INSTRUCTIONS FOR THE TASK:
For the entries that follow, restate word for word the line containing "Before and after one commit to USEPA/flowsa, a", the line containing "Also changed, not shown: 1 other file.", and every line that lies between them.

PROVIDED MATERIAL:
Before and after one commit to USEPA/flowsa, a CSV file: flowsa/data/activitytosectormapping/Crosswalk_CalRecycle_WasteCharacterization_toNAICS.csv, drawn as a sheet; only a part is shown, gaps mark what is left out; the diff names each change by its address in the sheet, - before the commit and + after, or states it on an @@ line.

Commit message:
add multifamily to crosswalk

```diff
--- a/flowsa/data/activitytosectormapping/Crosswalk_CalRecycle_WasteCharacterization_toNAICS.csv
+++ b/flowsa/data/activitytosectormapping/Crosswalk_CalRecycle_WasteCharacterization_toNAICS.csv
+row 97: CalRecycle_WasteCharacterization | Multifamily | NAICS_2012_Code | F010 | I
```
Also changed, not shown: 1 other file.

...

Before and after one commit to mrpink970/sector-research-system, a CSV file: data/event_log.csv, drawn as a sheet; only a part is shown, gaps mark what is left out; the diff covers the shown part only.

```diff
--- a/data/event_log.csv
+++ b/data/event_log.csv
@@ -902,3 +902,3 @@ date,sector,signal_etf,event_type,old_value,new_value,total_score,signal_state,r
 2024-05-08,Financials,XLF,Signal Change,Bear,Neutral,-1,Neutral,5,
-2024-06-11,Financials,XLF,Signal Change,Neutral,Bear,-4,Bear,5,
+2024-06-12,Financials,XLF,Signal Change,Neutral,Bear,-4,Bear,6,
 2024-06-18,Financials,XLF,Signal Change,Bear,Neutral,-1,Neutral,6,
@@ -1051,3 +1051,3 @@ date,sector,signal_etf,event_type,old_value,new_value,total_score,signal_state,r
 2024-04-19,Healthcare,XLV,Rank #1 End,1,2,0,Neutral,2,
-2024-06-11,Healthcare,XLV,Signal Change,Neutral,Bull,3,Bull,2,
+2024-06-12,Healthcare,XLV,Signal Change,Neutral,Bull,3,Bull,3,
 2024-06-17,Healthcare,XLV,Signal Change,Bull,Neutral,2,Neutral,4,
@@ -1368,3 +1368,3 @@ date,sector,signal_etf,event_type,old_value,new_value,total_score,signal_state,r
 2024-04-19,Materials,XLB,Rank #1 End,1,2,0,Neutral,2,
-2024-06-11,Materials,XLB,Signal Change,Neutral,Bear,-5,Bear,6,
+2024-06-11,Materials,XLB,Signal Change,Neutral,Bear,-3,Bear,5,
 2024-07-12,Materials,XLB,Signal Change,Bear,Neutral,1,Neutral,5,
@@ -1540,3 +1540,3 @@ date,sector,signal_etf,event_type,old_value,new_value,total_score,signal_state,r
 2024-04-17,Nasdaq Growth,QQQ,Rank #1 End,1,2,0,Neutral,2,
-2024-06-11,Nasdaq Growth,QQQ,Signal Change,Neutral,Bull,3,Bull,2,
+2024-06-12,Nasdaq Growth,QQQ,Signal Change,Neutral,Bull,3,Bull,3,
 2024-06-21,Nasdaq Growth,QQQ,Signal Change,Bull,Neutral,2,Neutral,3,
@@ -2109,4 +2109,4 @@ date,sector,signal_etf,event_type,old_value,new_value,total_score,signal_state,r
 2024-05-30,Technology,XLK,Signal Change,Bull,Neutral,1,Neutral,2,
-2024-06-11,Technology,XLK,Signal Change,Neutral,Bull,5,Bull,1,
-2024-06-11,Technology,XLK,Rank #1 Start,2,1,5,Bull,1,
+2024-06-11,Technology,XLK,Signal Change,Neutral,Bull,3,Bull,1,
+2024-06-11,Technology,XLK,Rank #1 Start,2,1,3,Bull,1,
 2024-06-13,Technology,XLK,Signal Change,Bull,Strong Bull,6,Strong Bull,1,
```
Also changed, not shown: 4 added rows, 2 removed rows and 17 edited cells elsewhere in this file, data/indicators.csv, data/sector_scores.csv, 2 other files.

==

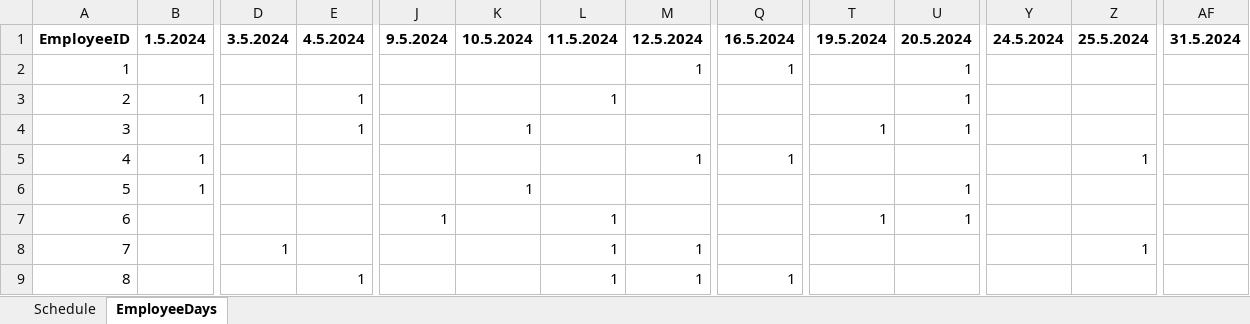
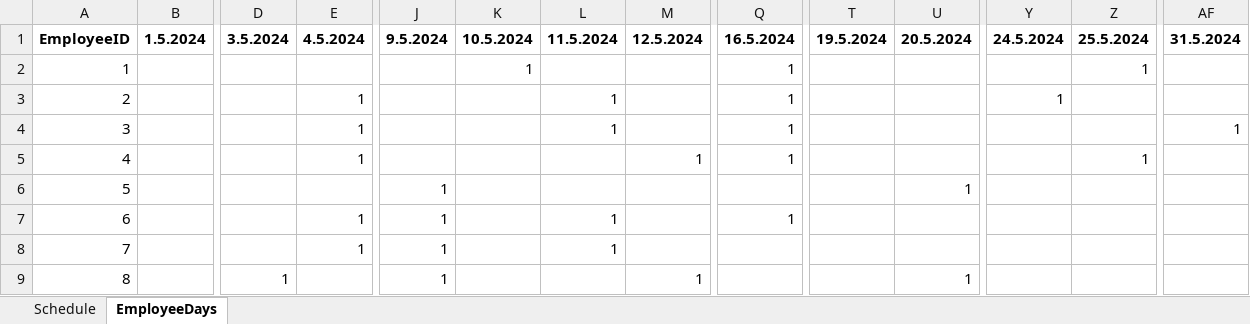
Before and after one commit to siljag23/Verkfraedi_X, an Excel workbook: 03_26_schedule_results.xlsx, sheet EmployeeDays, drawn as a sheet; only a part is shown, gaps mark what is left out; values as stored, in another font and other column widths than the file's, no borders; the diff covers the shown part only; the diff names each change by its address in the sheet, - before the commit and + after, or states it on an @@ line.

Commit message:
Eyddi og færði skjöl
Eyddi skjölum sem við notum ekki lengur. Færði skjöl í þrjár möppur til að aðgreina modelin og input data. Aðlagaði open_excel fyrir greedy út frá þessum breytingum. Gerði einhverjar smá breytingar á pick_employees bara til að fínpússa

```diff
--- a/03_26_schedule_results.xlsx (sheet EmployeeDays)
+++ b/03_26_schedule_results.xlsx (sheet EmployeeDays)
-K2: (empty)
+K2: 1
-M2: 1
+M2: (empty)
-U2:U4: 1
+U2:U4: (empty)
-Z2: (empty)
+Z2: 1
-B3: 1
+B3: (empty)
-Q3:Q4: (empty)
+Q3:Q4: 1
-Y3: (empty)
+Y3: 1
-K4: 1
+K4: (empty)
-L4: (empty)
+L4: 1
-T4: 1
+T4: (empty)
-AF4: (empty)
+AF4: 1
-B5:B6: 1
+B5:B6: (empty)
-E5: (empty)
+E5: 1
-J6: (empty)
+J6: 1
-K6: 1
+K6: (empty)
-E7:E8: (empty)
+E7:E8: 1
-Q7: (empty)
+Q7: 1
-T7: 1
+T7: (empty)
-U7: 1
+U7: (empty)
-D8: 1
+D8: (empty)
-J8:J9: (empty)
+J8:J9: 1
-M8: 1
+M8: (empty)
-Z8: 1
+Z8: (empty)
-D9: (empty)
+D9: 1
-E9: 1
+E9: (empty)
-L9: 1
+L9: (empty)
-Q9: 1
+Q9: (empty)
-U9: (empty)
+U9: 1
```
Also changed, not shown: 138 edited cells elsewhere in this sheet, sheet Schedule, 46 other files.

RESPONSE AREA:
Before and after one commit to USEPA/flowsa, a CSV file: flowsa/data/activitytosectormapping/Crosswalk_CalRecycle_WasteCharacterization_toNAICS.csv, drawn as a sheet; only a part is shown, gaps mark what is left out; the diff names each change by its address in the sheet, - before the commit and + after, or states it on an @@ line.

Commit message:
add multifamily to crosswalk

```diff
--- a/flowsa/data/activitytosectormapping/Crosswalk_CalRecycle_WasteCharacterization_toNAICS.csv
+++ b/flowsa/data/activitytosectormapping/Crosswalk_CalRecycle_WasteCharacterization_toNAICS.csv
+row 97: CalRecycle_WasteCharacterization | Multifamily | NAICS_2012_Code | F010 | I
```
Also changed, not shown: 1 other file.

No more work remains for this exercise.